Task brief: Give the data below again exactly as written, but without the pictures.

/---

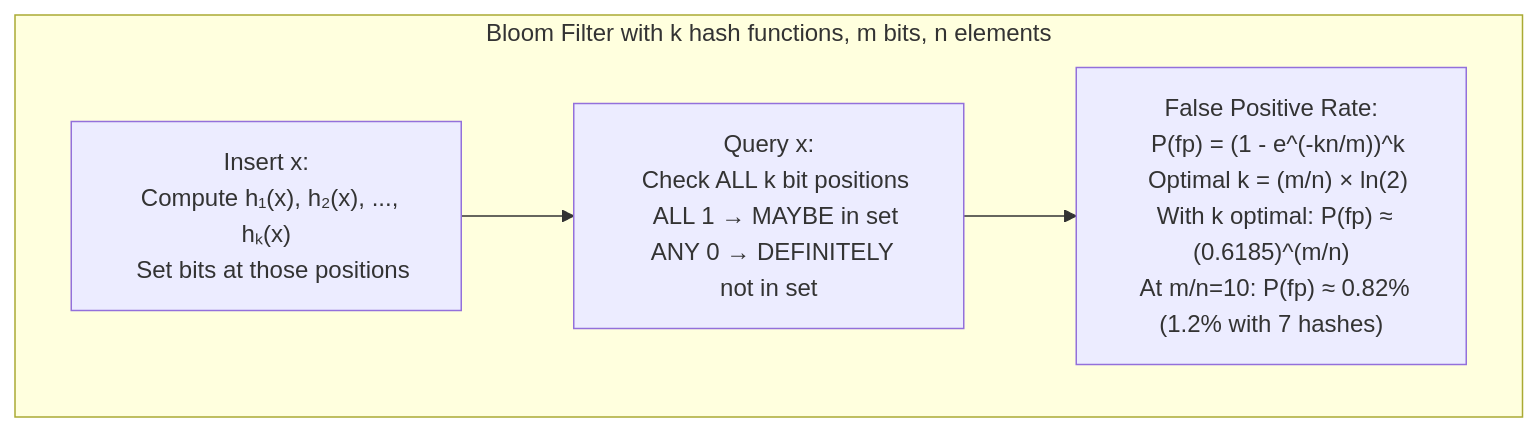
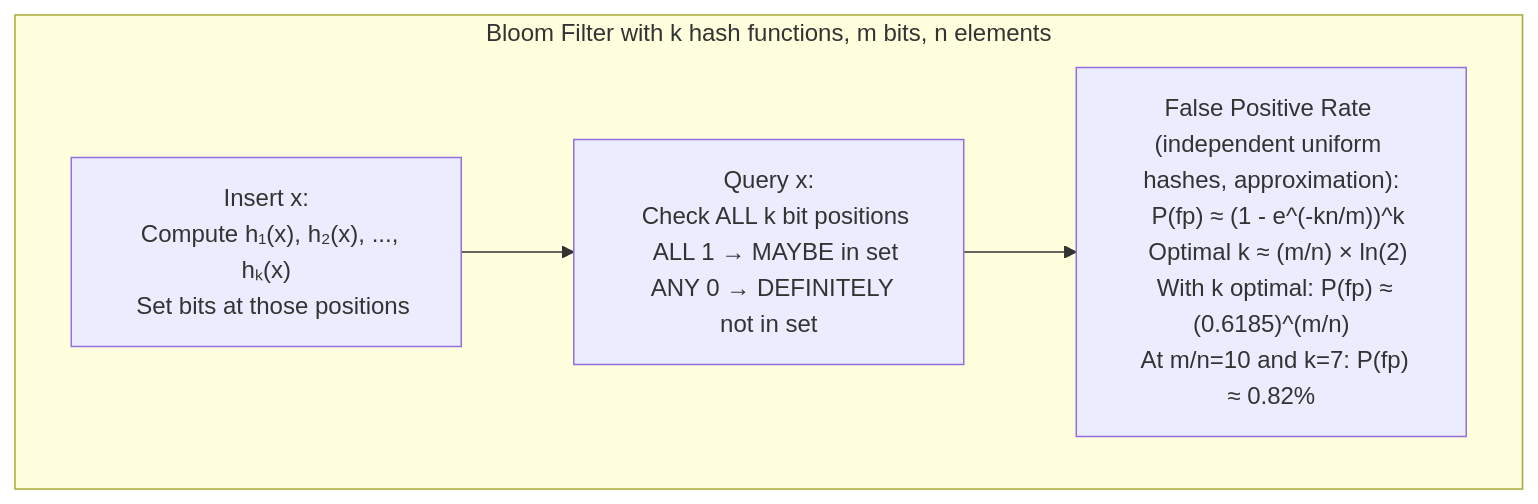
One commit to choisimo/document changed diagram 12 of 17 in content/docs/books/cs-reference/algorithms-cs-reference.md. Above: the diagram before and after it, drawn with Mermaid. The commit also changed other lines of this file and 504 other files, not shown here.

````diff
--- a/content/docs/books/cs-reference/algorithms-cs-reference.md
+++ b/content/docs/books/cs-reference/algorithms-cs-reference.md
@@ -181,9 +183,9 @@
 ```mermaid
 flowchart TD
     subgraph "Bloom Filter with k hash functions, m bits, n elements"
         INSERT["Insert x:\n  Compute h₁(x), h₂(x), ..., hₖ(x)\n  Set bits at those positions"]
         QUERY["Query x:\n  Check ALL k bit positions\n  ALL 1 → MAYBE in set\n  ANY 0 → DEFINITELY not in set"]
-        FPR["False Positive Rate:\n  P(fp) = (1 - e^(-kn/m))^k\n  Optimal k = (m/n) × ln(2)\n  With k optimal: P(fp) ≈ (0.6185)^(m/n)\n  At m/n=10: P(fp) ≈ 0.82% (1.2% with 7 hashes)"]
+        FPR["False Positive Rate (independent uniform hashes, approximation):\n  P(fp) ≈ (1 - e^(-kn/m))^k\n  Optimal k ≈ (m/n) × ln(2)\n  With k optimal: P(fp) ≈ (0.6185)^(m/n)\n  At m/n=10 and k=7: P(fp) ≈ 0.82%"]
         INSERT --> QUERY --> FPR
     end
 ```
````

\---

Result for this task:
One commit to choisimo/document changed diagram 12 of 17 in content/docs/books/cs-reference/algorithms-cs-reference.md. Above: the diagram before and after it, drawn with Mermaid. The commit also changed other lines of this file and 504 other files, not shown here.

````diff
--- a/content/docs/books/cs-reference/algorithms-cs-reference.md
+++ b/content/docs/books/cs-reference/algorithms-cs-reference.md
@@ -181,9 +183,9 @@
 ```mermaid
 flowchart TD
     subgraph "Bloom Filter with k hash functions, m bits, n elements"
         INSERT["Insert x:\n  Compute h₁(x), h₂(x), ..., hₖ(x)\n  Set bits at those positions"]
         QUERY["Query x:\n  Check ALL k bit positions\n  ALL 1 → MAYBE in set\n  ANY 0 → DEFINITELY not in set"]
-        FPR["False Positive Rate:\n  P(fp) = (1 - e^(-kn/m))^k\n  Optimal k = (m/n) × ln(2)\n  With k optimal: P(fp) ≈ (0.6185)^(m/n)\n  At m/n=10: P(fp) ≈ 0.82% (1.2% with 7 hashes)"]
+        FPR["False Positive Rate (independent uniform hashes, approximation):\n  P(fp) ≈ (1 - e^(-kn/m))^k\n  Optimal k ≈ (m/n) × ln(2)\n  With k optimal: P(fp) ≈ (0.6185)^(m/n)\n  At m/n=10 and k=7: P(fp) ≈ 0.82%"]
         INSERT --> QUERY --> FPR
     end
 ```
````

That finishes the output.